In a nutshell, PFOA and other C8 chemicals change the molecular properties of some substances, making easily soiled carpet stain-resistant, and so on. PFOA basically does the same thing in a person’s body after it seeps into the groundwater and works its way into the cooking and drinking water. Since PFOA often collects in breastmilk, infants and children are seriously at risk for future illnesses, including:
- Testicular cancer,
- Thyroid disease,
- Kidney cancer,
- Weak immune system,
- Liver disease,
- High cholesterol, and
- Ulcerative colitis.
Several international organizations have designated PFOA as one of the leading cancer-causing agents polluting our groundwater.
Your Claim for Damages
Negligence cases that involve environmental contamination have three basic elements:
- A chemical or other company’s emissions or dumping released a chemical into the environment,
- That chemical is dangerous, and
- The victim suffered injury.
In many cases, it is difficult to establish the first prong, because companies almost always deny responsibility and then engage in delay tactics. However, with regard to New Hampshire PFO contamination, Saint Gobain has already acknowledged responsibility.
The third prong is also easy to establish in this particular case. If a doctor diagnosed a victim with a certain illness, even if the doctor said nothing about PFOA poisoning, the injury is probably compensable under current law.
That leaves only the second prong, and there is ample evidence that PFOA causes serious health problems. Furthermore, since the proceedings take place in civil court, victims only need to prove this element by a preponderance of the evidence, which means “more likely than not.”
The two types of damages available in environmental contamination cases illustrate the two reasons why we file these cases in Vermont and elsewhere.
Special damages are unique to the victim’s injury. They include money for economic losses, such as medical expenses, and noneconomic losses, such as emotional distress. Since many PFOA contamination cases involve cancer, special damages are usually significant to give victims the financial resources they need to either fight the disease or partially assuage their grief over a wrongful death.
Punitive damages are usually available in these cases as well. To obtain additional damages, the plaintiff must establish, by clear and convincing evidence, that the defendant recklessly pursued a course of conduct which put the safety and property of other people in jeopardy. A damage cap may apply, in some situations.
Your claim for damages following PFOA contamination needs your prompt attention, because you have a limited amount of time to act. For a free consultation with an aggressive personal injury attorney in New York, contact Napoli Shkolnik PLLC. We do not charge upfront legal fees in negligence cases.

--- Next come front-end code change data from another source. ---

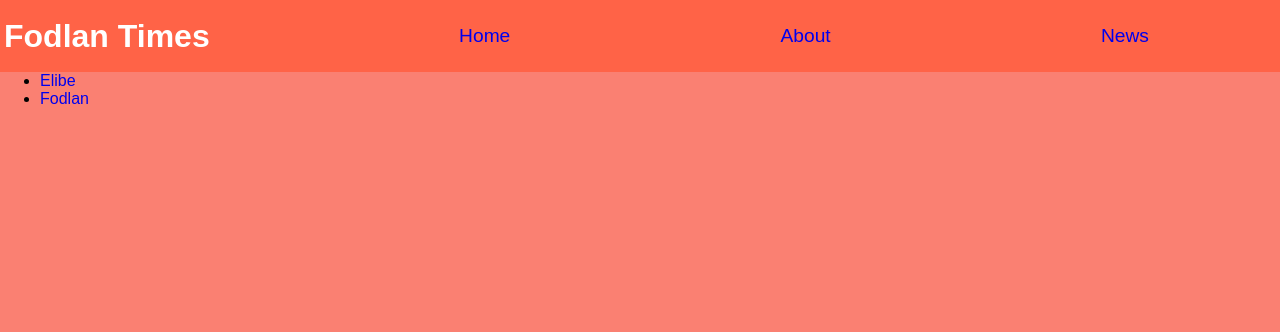
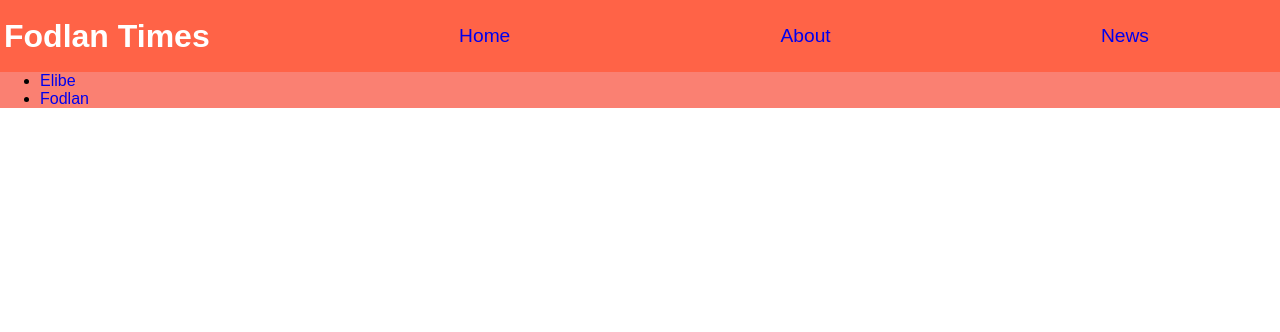
Before and after one commit to DrunkDemoman/DrunkDemoman.github.io, a PHP site: page / in a window 1280 px wide. Shown: the top 332 px of the page. Run offline with PHP 8.4, Linux system fonts and the light colour scheme.

Commit message:
updated html and stylesheet

```diff
--- a/Tugas2/index.html
+++ b/Tugas2/index.html
@@ -10,6 +10,7 @@
 </head>
 
 <body>
+<div class="website">
 <header>
     <div class="MainLogo">
         <h1>Fodlan Times</h1>
@@ -39,6 +40,7 @@
 
 </div>
 
+</div>
 </body>
 
 
--- a/Tugas2/style.css
+++ b/Tugas2/style.css
@@ -1,3 +1,9 @@
+.website
+{
+    background-color: salmon;
+
+}
+
 header
 {
     position: fixed;
@@ -15,7 +21,6 @@ header
 body
 {
     font-family: Arial, Helvetica, sans-serif;
-    background-color: salmon;
 }
 
 .MainLogo
```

NEW HAMPSHIRE RESOURCES
- NH Investigation FAQs
- New Hampshire Department of Health and Human Services (DHHS) Perfluorochemical (PFC) Fact Sheet
CALL NAPOLI SHKOLNIK PLLC TODAY!